In the entries below, find each line with the string "Barbell" and copy it.
+++ Dataset extract
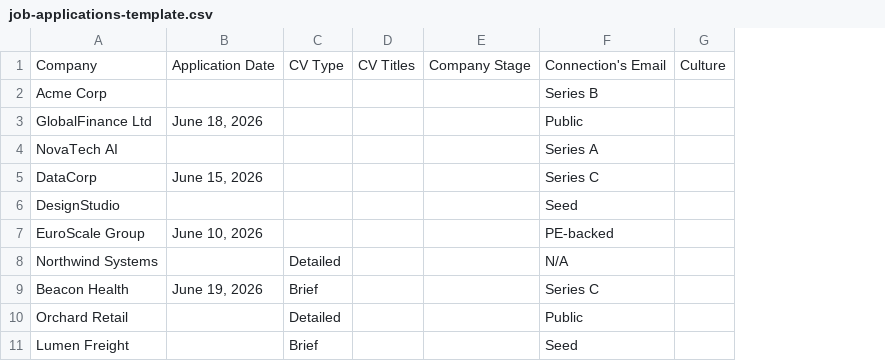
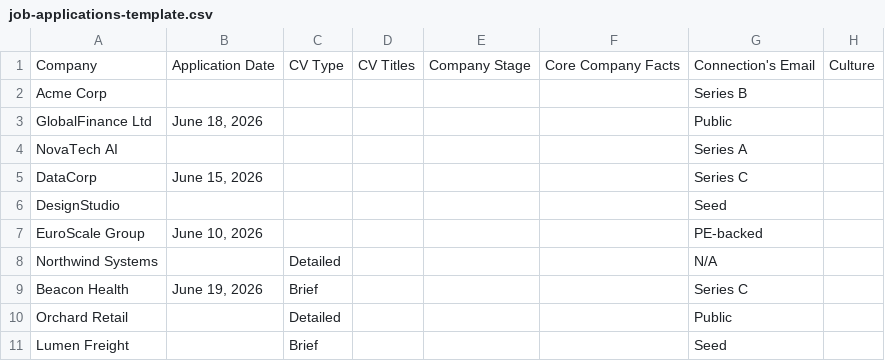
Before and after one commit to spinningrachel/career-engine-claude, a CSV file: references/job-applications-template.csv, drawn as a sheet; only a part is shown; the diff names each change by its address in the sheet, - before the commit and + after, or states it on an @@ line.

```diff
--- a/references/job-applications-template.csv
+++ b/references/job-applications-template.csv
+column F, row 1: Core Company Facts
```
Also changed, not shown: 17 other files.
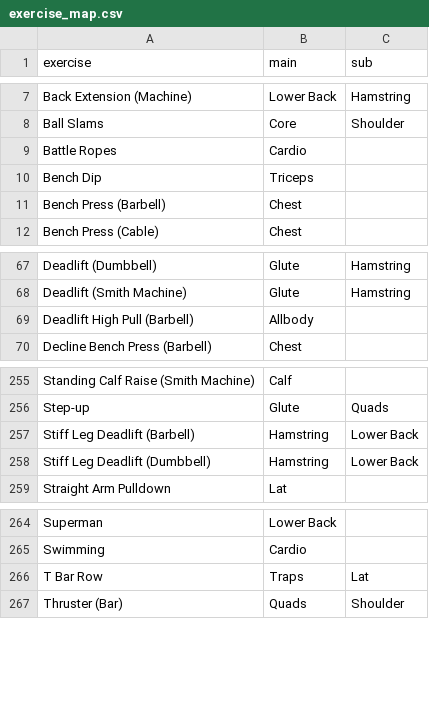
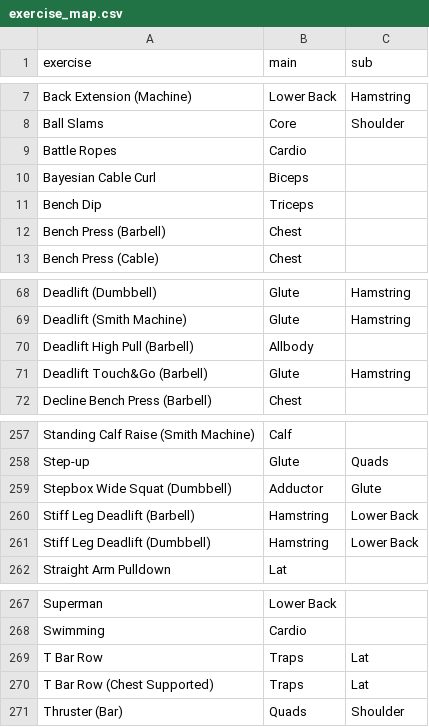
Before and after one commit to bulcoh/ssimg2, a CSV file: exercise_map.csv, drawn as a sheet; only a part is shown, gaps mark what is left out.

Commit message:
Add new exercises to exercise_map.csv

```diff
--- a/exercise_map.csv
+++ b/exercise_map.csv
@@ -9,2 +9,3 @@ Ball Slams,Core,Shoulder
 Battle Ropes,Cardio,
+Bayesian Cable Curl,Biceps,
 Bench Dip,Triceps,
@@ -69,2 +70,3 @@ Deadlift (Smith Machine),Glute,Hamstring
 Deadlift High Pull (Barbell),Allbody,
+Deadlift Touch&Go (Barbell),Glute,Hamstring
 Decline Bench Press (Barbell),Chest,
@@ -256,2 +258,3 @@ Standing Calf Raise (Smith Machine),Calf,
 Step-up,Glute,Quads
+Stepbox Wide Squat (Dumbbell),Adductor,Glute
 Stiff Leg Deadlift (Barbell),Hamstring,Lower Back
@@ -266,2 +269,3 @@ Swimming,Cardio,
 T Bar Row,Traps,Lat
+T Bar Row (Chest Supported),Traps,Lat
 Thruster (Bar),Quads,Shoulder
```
++++++
Result of this task:
 Deadlift High Pull (Barbell),Allbody,
+Deadlift Touch&Go (Barbell),Glute,Hamstring
 Decline Bench Press (Barbell),Chest,
 Stiff Leg Deadlift (Barbell),Hamstring,Lower Back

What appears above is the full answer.